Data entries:
╔══

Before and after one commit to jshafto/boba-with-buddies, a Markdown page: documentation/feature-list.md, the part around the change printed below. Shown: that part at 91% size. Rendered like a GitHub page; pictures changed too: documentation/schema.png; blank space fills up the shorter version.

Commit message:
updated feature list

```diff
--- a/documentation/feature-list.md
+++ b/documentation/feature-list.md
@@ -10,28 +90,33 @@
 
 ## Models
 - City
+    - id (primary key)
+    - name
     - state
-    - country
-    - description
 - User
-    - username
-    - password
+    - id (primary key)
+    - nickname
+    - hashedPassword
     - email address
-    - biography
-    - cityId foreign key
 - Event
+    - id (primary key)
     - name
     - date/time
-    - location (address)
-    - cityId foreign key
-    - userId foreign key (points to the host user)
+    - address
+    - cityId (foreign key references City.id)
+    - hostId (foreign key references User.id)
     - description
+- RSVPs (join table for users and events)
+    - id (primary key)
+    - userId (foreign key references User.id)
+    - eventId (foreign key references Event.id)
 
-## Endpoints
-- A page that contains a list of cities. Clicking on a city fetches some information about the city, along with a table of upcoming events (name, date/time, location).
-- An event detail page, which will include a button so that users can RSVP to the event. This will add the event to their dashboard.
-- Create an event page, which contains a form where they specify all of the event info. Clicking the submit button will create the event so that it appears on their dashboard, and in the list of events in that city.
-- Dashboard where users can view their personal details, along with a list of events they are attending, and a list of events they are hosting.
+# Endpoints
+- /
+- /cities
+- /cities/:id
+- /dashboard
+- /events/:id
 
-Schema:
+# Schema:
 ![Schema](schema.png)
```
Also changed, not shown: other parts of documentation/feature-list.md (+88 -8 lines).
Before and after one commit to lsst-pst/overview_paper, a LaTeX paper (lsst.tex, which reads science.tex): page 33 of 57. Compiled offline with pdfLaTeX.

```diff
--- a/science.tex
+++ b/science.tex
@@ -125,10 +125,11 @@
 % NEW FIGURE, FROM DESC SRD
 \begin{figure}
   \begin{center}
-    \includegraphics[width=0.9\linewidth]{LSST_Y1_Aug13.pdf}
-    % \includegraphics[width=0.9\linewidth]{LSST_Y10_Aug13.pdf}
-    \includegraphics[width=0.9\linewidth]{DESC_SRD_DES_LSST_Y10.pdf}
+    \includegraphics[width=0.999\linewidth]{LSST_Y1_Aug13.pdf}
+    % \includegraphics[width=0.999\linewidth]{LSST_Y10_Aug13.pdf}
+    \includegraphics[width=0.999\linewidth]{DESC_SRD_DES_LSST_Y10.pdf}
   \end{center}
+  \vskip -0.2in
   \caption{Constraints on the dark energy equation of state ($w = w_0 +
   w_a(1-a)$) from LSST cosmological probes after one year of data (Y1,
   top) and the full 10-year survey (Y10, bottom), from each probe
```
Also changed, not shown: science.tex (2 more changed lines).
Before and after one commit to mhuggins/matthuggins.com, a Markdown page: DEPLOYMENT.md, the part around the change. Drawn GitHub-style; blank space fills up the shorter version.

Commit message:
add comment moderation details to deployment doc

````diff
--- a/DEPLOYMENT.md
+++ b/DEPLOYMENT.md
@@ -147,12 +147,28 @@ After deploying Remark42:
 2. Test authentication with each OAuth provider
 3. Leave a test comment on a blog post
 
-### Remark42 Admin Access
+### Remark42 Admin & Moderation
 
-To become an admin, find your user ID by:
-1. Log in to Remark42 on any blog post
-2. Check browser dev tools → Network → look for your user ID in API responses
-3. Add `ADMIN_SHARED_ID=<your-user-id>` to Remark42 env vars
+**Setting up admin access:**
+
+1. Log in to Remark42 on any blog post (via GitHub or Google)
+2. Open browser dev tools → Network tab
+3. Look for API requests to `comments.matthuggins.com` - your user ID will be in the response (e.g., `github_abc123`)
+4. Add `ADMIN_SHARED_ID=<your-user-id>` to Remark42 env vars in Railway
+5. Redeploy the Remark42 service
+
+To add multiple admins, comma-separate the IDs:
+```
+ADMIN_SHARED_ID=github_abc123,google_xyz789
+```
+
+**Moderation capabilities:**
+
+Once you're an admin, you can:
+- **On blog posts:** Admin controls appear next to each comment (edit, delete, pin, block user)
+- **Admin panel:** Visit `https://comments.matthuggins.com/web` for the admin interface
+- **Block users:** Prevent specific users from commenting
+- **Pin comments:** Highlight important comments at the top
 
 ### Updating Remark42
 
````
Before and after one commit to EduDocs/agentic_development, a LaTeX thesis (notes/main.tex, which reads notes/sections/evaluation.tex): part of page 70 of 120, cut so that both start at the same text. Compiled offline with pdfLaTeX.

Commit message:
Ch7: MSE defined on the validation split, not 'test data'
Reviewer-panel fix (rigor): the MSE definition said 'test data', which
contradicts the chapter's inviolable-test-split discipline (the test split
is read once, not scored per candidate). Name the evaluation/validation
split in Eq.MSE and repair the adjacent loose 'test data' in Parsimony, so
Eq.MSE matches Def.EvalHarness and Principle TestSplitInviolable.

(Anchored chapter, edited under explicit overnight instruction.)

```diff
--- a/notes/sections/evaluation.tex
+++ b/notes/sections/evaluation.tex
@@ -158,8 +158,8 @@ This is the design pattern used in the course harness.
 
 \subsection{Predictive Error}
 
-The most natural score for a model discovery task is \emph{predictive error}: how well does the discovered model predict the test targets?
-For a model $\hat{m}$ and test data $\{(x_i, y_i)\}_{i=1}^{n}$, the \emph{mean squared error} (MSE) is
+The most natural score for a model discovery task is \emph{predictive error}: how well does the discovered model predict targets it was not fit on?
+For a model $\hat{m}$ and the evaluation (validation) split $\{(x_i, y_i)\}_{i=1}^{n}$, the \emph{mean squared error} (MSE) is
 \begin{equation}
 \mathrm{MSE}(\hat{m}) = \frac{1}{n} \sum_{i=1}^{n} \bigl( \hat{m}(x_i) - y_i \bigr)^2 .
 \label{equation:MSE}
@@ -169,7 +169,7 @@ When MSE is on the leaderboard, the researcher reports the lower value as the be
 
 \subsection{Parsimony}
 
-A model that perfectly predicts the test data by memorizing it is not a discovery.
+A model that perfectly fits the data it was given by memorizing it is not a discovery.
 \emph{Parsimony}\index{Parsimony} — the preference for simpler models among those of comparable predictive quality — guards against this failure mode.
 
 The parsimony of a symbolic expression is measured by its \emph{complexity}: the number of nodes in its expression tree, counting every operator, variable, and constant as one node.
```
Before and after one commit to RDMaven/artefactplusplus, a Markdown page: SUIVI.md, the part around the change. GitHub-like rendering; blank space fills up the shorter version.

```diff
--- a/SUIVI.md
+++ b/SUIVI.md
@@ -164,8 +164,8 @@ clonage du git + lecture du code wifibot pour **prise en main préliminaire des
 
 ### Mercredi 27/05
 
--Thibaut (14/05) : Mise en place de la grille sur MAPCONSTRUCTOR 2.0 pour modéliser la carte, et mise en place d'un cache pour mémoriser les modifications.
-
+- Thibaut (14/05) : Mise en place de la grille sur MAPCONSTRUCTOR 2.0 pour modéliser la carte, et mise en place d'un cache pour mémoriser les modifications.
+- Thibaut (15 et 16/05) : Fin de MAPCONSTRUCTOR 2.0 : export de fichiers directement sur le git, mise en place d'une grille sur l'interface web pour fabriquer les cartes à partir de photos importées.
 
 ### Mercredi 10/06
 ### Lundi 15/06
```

╚══

→ WHAT YOU NEED TO DO
Among the records above, find each line containing the string "Markdown" and copy it.

→ EXERCISE OUTPUT
Before and after one commit to jshafto/boba-with-buddies, a Markdown page: documentation/feature-list.md, the part around the change printed below. Shown: that part at 91% size. Rendered like a GitHub page; pictures changed too: documentation/schema.png; blank space fills up the shorter version.
Before and after one commit to mhuggins/matthuggins.com, a Markdown page: DEPLOYMENT.md, the part around the change. Drawn GitHub-style; blank space fills up the shorter version.
Before and after one commit to RDMaven/artefactplusplus, a Markdown page: SUIVI.md, the part around the change. GitHub-like rendering; blank space fills up the shorter version.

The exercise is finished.